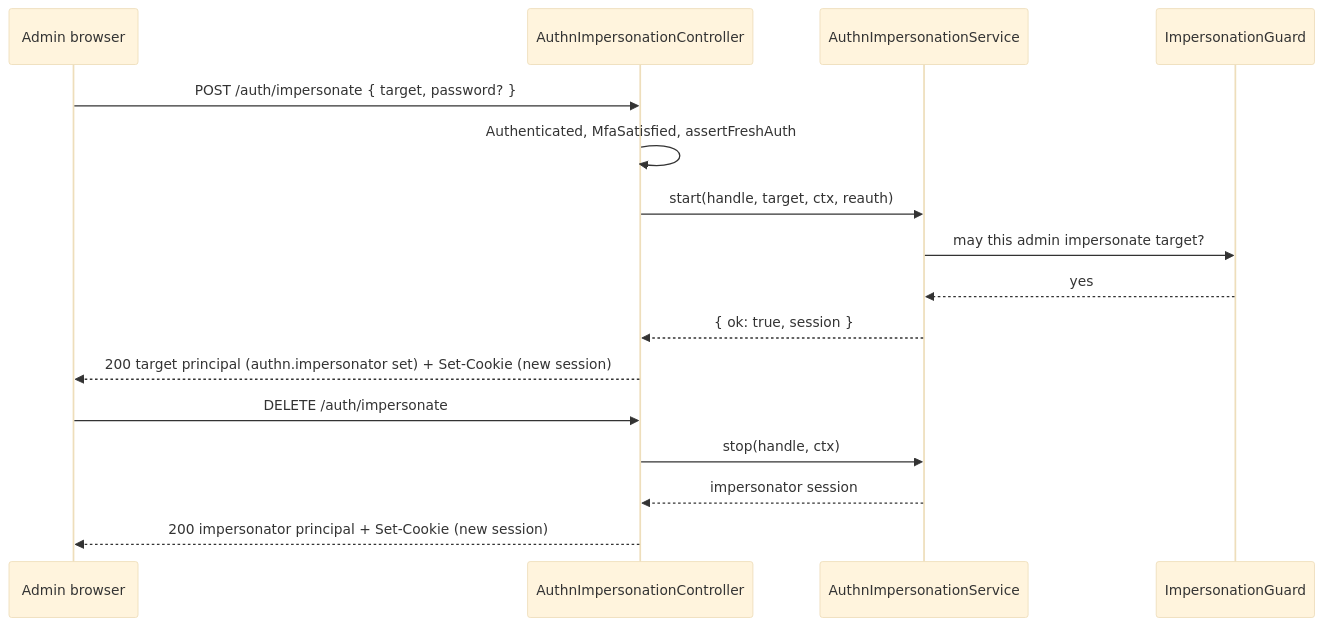
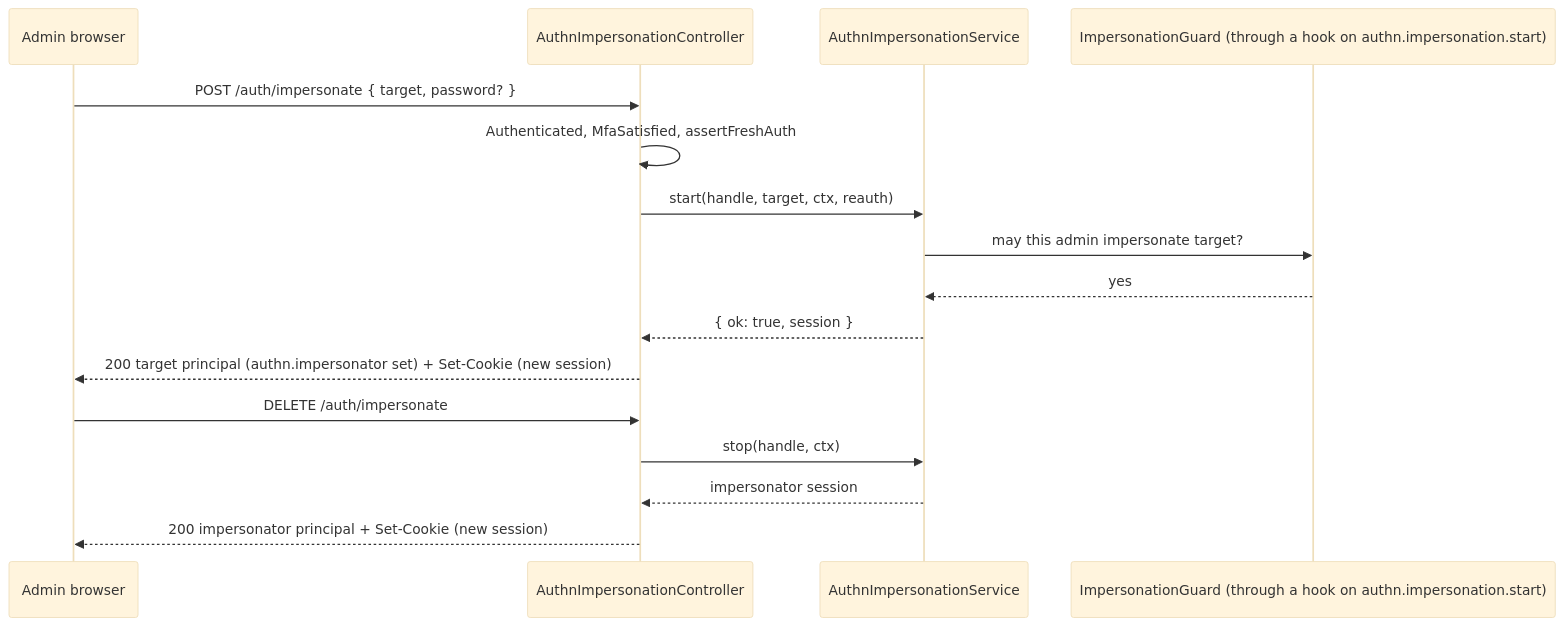
One commit to spinajs/main changed the diagram in docs/authn-http/11-impersonation-routes.md. Above: the diagram before and after it, drawn with Mermaid (base theme). The commit also changed other lines of this file and 20 other files, not shown here.

First line of the commit message:
docs: impersonation start, list-support and session-start hooks

````diff
--- a/docs/authn-http/11-impersonation-routes.md
+++ b/docs/authn-http/11-impersonation-routes.md
@@ -24,18 +24,18 @@
 ```mermaid
 sequenceDiagram
   participant B as Admin browser
   participant C as AuthnImpersonationController
   participant I as AuthnImpersonationService
-  participant G as ImpersonationGuard
+  participant G as ImpersonationGuard (through a hook on authn.impersonation.start)
   B->>C: POST /auth/impersonate { target, password? }
   C->>C: Authenticated, MfaSatisfied, assertFreshAuth
   C->>I: start(handle, target, ctx, reauth)
   I->>G: may this admin impersonate target?
   G-->>I: yes
   I-->>C: { ok: true, session }
   C-->>B: 200 target principal (authn.impersonator set) + Set-Cookie (new session)
   B->>C: DELETE /auth/impersonate
   C->>I: stop(handle, ctx)
   I-->>C: impersonator session
   C-->>B: 200 impersonator principal + Set-Cookie (new session)
 ```
````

....

Exercise instructions =
Line by line, count how many lines of the entries contain the word "impersonator", and give only that number.

Task result =
3